As with any customer demographic, there is a unique dynamic to these young buyers.  Marketing through emails and videos; giving youthful products that appeal to this tech- savvy group; and keeping the retail styles in mind when picking out headwear and apparel are all solid guidelines for appealing to the under-40 crowd.  It’s a matter of giving something that is “cool enough”- the latest and greatest – and not something that they have received multiple times in the past (swap the white cotton tee for a bella+canvas black heather tee).

The stats – courtesy of Pew Research Center – that support the theory:

  • By 2020 40% of all consumers will be from Gen Z
  • About 40% of Gen Zers say corporate offices are their preferred workplace
  • The average GenZer has the attention span of about 8 seconds
  • By 2025 millennials will account for 75% of the global workforce
  • 90% of millennials check their emails, texts and social media accounts before getting out of bed
  • More than 60% of millennials stay updated on brands through social media
  • 77% of millennials participate in loyalty reward programs
  • Millennials consistently spend more than other generations on fitness-related products
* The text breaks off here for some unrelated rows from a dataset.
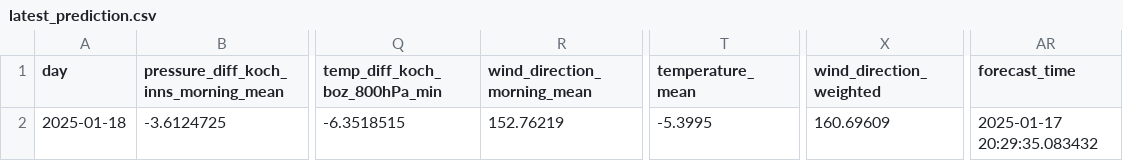
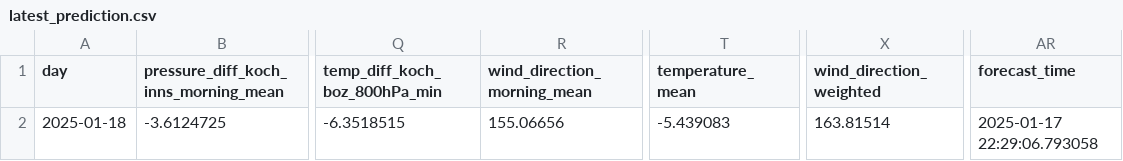
Before and after one commit to christian-fey/Koechelt_der_Kochel, a CSV file: latest_prediction.csv, drawn as a sheet; only a part is shown, gaps mark what is left out; the diff names each change by its address in the sheet, - before the commit and + after, or states it on an @@ line.

```diff
--- a/latest_prediction.csv
+++ b/latest_prediction.csv
-R2 (wind_direction_morning_mean): 152.76219
+R2 (wind_direction_morning_mean): 155.06656
-T2 (temperature_mean): -5.3995
+T2 (temperature_mean): -5.439083
-X2 (wind_direction_weighted): 160.69609
+X2 (wind_direction_weighted): 163.81514
-AR2 (forecast_time): 2025-01-17 20:29:35.083432
+AR2 (forecast_time): 2025-01-17 22:29:06.793058
```
Also changed, not shown: 1 other file.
Young buyers are the future – prepare to understand what they want, and avoid what they don’t – if you don’t, someone else will!

Gen Y and The Corporate Brand

Generation Y (those born between 1980 and 2000) is now estimated to be the largest consumer group in US history.  That age group provides an astounding 80 million potential buyers, referred to as Millenials, who are confident, connected and open to change.  (Source:  Pew Research Center)

This generation is well-educated, digitally saavy and more passionate about causes they care about.  With a generational personality like that, corporations need to embrace the idea that free t-shirts and branded sling bags alone are not going to drive the desired behavior.  In terms of product choices, there are numerous options that will appeal to the Gen Y consumer.  But without a focused marketing strategy aimed at truly engaging the recipient, that giveaway alone will be just another piece of swag (“stuff we all get”).

Consider some of the following characteristics about Generation Y when designing a brand strategy aimed at this group:

  • Embrace all things digital – 90% use internet; 75% use social networking
  • More highly educated – 54% have at least some college education
  • Eco-consious – 53% buy green products; 36% buy organic foods
  • More likely to exercise – 68% of men vs 48% of women
  • Support consumer activism – 34% buy a product when they agree with the company’s social values

Source:  Pew Research Center

Companies like Apple, Red Bull and Toms have been enormously successful in marketing to these young consumers.  They market through appealing product design, high energy engagement and social awareness.  Regardless of the product, the concept is the same.  Give a gift that appeals to the tech saavy recipient; sponsor a local marathon, bike-a-thon or walk-a-thon; or tie in a campaign with a social cause.  The corporate logo can be attached to almost anything – just be sure that the message that logo inspires promotes the action your company intended!